- [Exercise aim]: Exclude images and print all the records verbatim.

- [Entries provided]:
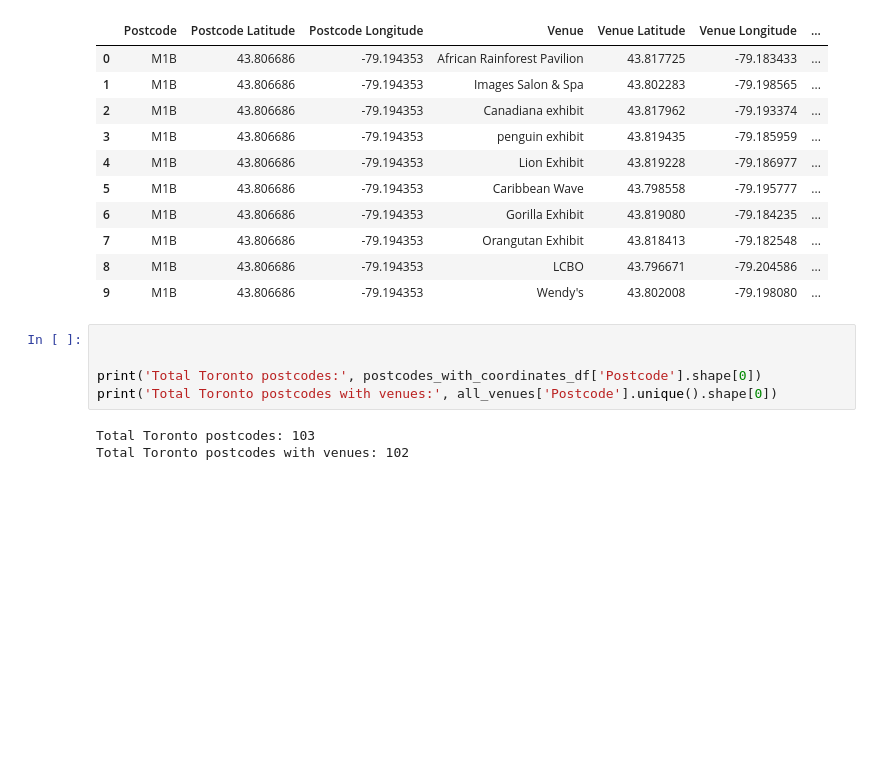
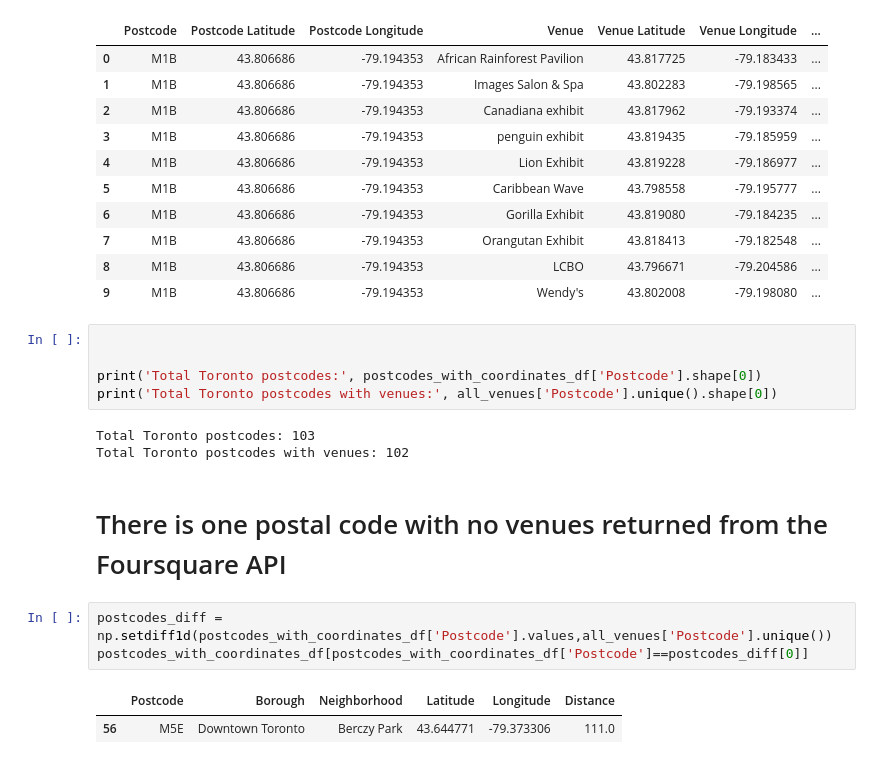
Before and after one commit to KrishnaNeeraj/Coursera_Capstone, a Jupyter notebook: Segmenting and Clustering Neighborhoods in Toronto.ipynb, the cells around one changed output. Drawn from its saved outputs; the diff is of its cells as text; blank space fills up the shorter version.

```diff
--- a/Segmenting and Clustering Neighborhoods in Toronto.ipynb
+++ b/Segmenting and Clustering Neighborhoods in Toronto.ipynb
@@ -392,3 +392,11 @@ print('Total Toronto postcodes with venues:', all_venues['Postcode'].unique().sh
 # %% [output]
 Total Toronto postcodes: 103
 Total Toronto postcodes with venues: 102
+# %% [markdown]
+# There is one postal code with no venues returned from the Foursquare API
+# %%
+postcodes_diff = np.setdiff1d(postcodes_with_coordinates_df['Postcode'].values,all_venues['Postcode'].unique())
+postcodes_with_coordinates_df[postcodes_with_coordinates_df['Postcode']==postcodes_diff[0]]
+# %% [output]
+|  | Postcode | Borough | Neighborhood | Latitude | Longitude | Distance |
+| 56 | M5E | Downtown Toronto | Berczy Park | 43.644771 | -79.373306 | 111.0 |
```
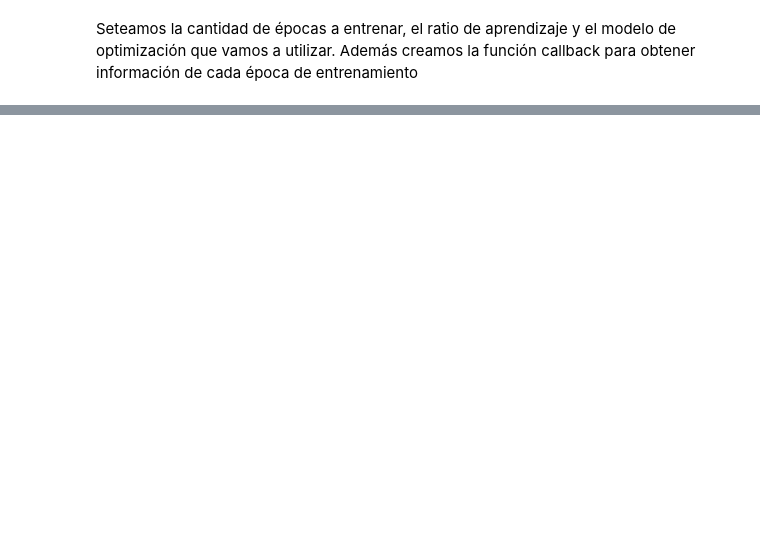
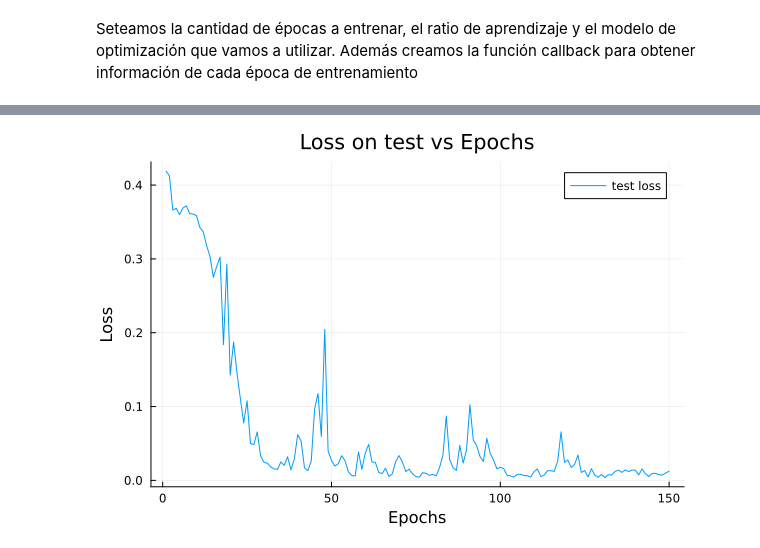
Before and after one commit to jp6879/TrackVersionsProgramsGit, a Jupyter notebook: MLTraining/1/1.4NN_NODEs.ipynb, the cells around one changed output, grey strips where cells are left out. Saved outputs shown, nothing was run; the diff lists cells and outputs as text; code cells hidden in the pictures; blank space fills up the shorter version.

```diff
--- a/MLTraining/1/1.4NN_NODEs.ipynb
+++ b/MLTraining/1/1.4NN_NODEs.ipynb
@@ -146,0 +148,4 @@ scatter!(t_train[1,:],model(t_train)[1,:],label = "predicción")
+# %%
+plot(loss_test, label="test loss",xlabel = "Epochs", ylabel = "Loss", title = "Loss on test vs Epochs")
+# %% [output]
+[figure, added]
```
Also changed, not shown: parts of 17 cells of this notebook, 5 other files.
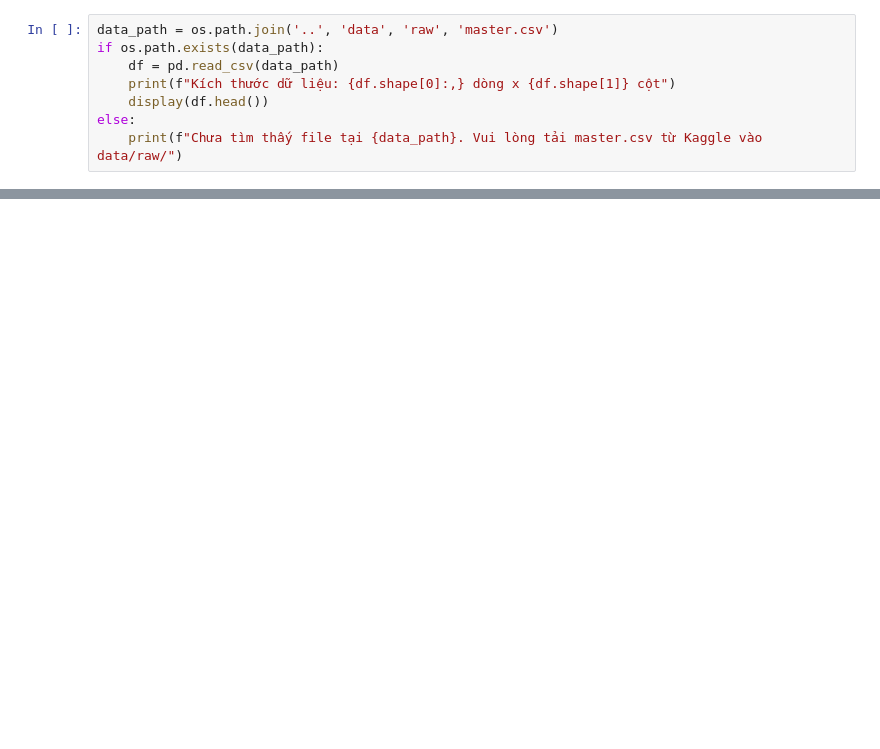
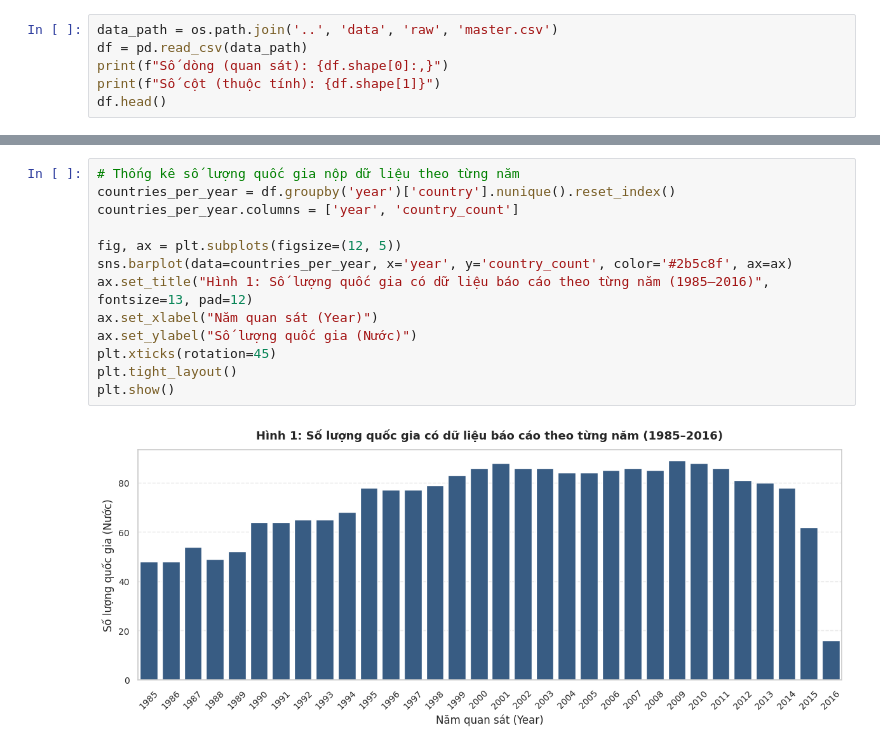
Before and after one commit to 24122039Kien/HCMUS_HKD_program_for_data_scientists, a Jupyter notebook: notebooks/01_collection_exploration.ipynb, the cells around one changed output, grey strips where cells are left out. Drawn from its saved outputs; the diff is of its cells as text; blank space fills up the shorter version.

Commit message:
feat(eda): complete section 3.1 data collection and TV1 spatial-temporal exploration

```diff
--- a/notebooks/01_collection_exploration.ipynb
+++ b/notebooks/01_collection_exploration.ipynb
@@ -33,8 +77,6 @@ print("Môi trường và thư viện đã sẵn sàng!")
 # %%
 data_path = os.path.join('..', 'data', 'raw', 'master.csv')
-if os.path.exists(data_path):
-    df = pd.read_csv(data_path)
-    print(f"Kích thước dữ liệu: {df.shape[0]:,} dòng x {df.shape[1]} cột")
-    display(df.head())
-else:
-    print(f"Chưa tìm thấy file tại {data_path}. Vui lòng tải master.csv từ Kaggle vào data/raw/")
+df = pd.read_csv(data_path)
+print(f"Số dòng (quan sát): {df.shape[0]:,}")
+print(f"Số cột (thuộc tính): {df.shape[1]}")
+df.head()
@@ -54,0 +155,15 @@ Thực hiện khám phá 5 khía cạnh cốt lõi:
+# %%
+# Thống kê số lượng quốc gia nộp dữ liệu theo từng năm
+countries_per_year = df.groupby('year')['country'].nunique().reset_index()
+countries_per_year.columns = ['year', 'country_count']
+
+fig, ax = plt.subplots(figsize=(12, 5))
+sns.barplot(data=countries_per_year, x='year', y='country_count', color='#2b5c8f', ax=ax)
+ax.set_title("Hình 1: Số lượng quốc gia có dữ liệu báo cáo theo từng năm (1985–2016)", fontsize=13, pad=12)
+ax.set_xlabel("Năm quan sát (Year)")
+ax.set_ylabel("Số lượng quốc gia (Nước)")
+plt.xticks(rotation=45)
+plt.tight_layout()
+plt.show()
+# %% [output]
+[figure, added]
```
Also changed, not shown: parts of 20 cells of this notebook, 8 other files.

- [Answer]:
Before and after one commit to KrishnaNeeraj/Coursera_Capstone, a Jupyter notebook: Segmenting and Clustering Neighborhoods in Toronto.ipynb, the cells around one changed output. Drawn from its saved outputs; the diff is of its cells as text; blank space fills up the shorter version.

```diff
--- a/Segmenting and Clustering Neighborhoods in Toronto.ipynb
+++ b/Segmenting and Clustering Neighborhoods in Toronto.ipynb
@@ -392,3 +392,11 @@ print('Total Toronto postcodes with venues:', all_venues['Postcode'].unique().sh
 # %% [output]
 Total Toronto postcodes: 103
 Total Toronto postcodes with venues: 102
+# %% [markdown]
+# There is one postal code with no venues returned from the Foursquare API
+# %%
+postcodes_diff = np.setdiff1d(postcodes_with_coordinates_df['Postcode'].values,all_venues['Postcode'].unique())
+postcodes_with_coordinates_df[postcodes_with_coordinates_df['Postcode']==postcodes_diff[0]]
+# %% [output]
+|  | Postcode | Borough | Neighborhood | Latitude | Longitude | Distance |
+| 56 | M5E | Downtown Toronto | Berczy Park | 43.644771 | -79.373306 | 111.0 |
```
Before and after one commit to jp6879/TrackVersionsProgramsGit, a Jupyter notebook: MLTraining/1/1.4NN_NODEs.ipynb, the cells around one changed output, grey strips where cells are left out. Saved outputs shown, nothing was run; the diff lists cells and outputs as text; code cells hidden in the pictures; blank space fills up the shorter version.

```diff
--- a/MLTraining/1/1.4NN_NODEs.ipynb
+++ b/MLTraining/1/1.4NN_NODEs.ipynb
@@ -146,0 +148,4 @@ scatter!(t_train[1,:],model(t_train)[1,:],label = "predicción")
+# %%
+plot(loss_test, label="test loss",xlabel = "Epochs", ylabel = "Loss", title = "Loss on test vs Epochs")
+# %% [output]
+[figure, added]
```
Also changed, not shown: parts of 17 cells of this notebook, 5 other files.
Before and after one commit to 24122039Kien/HCMUS_HKD_program_for_data_scientists, a Jupyter notebook: notebooks/01_collection_exploration.ipynb, the cells around one changed output, grey strips where cells are left out. Drawn from its saved outputs; the diff is of its cells as text; blank space fills up the shorter version.

Commit message:
feat(eda): complete section 3.1 data collection and TV1 spatial-temporal exploration

```diff
--- a/notebooks/01_collection_exploration.ipynb
+++ b/notebooks/01_collection_exploration.ipynb
@@ -33,8 +77,6 @@ print("Môi trường và thư viện đã sẵn sàng!")
 # %%
 data_path = os.path.join('..', 'data', 'raw', 'master.csv')
-if os.path.exists(data_path):
-    df = pd.read_csv(data_path)
-    print(f"Kích thước dữ liệu: {df.shape[0]:,} dòng x {df.shape[1]} cột")
-    display(df.head())
-else:
-    print(f"Chưa tìm thấy file tại {data_path}. Vui lòng tải master.csv từ Kaggle vào data/raw/")
+df = pd.read_csv(data_path)
+print(f"Số dòng (quan sát): {df.shape[0]:,}")
+print(f"Số cột (thuộc tính): {df.shape[1]}")
+df.head()
@@ -54,0 +155,15 @@ Thực hiện khám phá 5 khía cạnh cốt lõi:
+# %%
+# Thống kê số lượng quốc gia nộp dữ liệu theo từng năm
+countries_per_year = df.groupby('year')['country'].nunique().reset_index()
+countries_per_year.columns = ['year', 'country_count']
+
+fig, ax = plt.subplots(figsize=(12, 5))
+sns.barplot(data=countries_per_year, x='year', y='country_count', color='#2b5c8f', ax=ax)
+ax.set_title("Hình 1: Số lượng quốc gia có dữ liệu báo cáo theo từng năm (1985–2016)", fontsize=13, pad=12)
+ax.set_xlabel("Năm quan sát (Year)")
+ax.set_ylabel("Số lượng quốc gia (Nước)")
+plt.xticks(rotation=45)
+plt.tight_layout()
+plt.show()
+# %% [output]
+[figure, added]
```
Also changed, not shown: parts of 20 cells of this notebook, 8 other files.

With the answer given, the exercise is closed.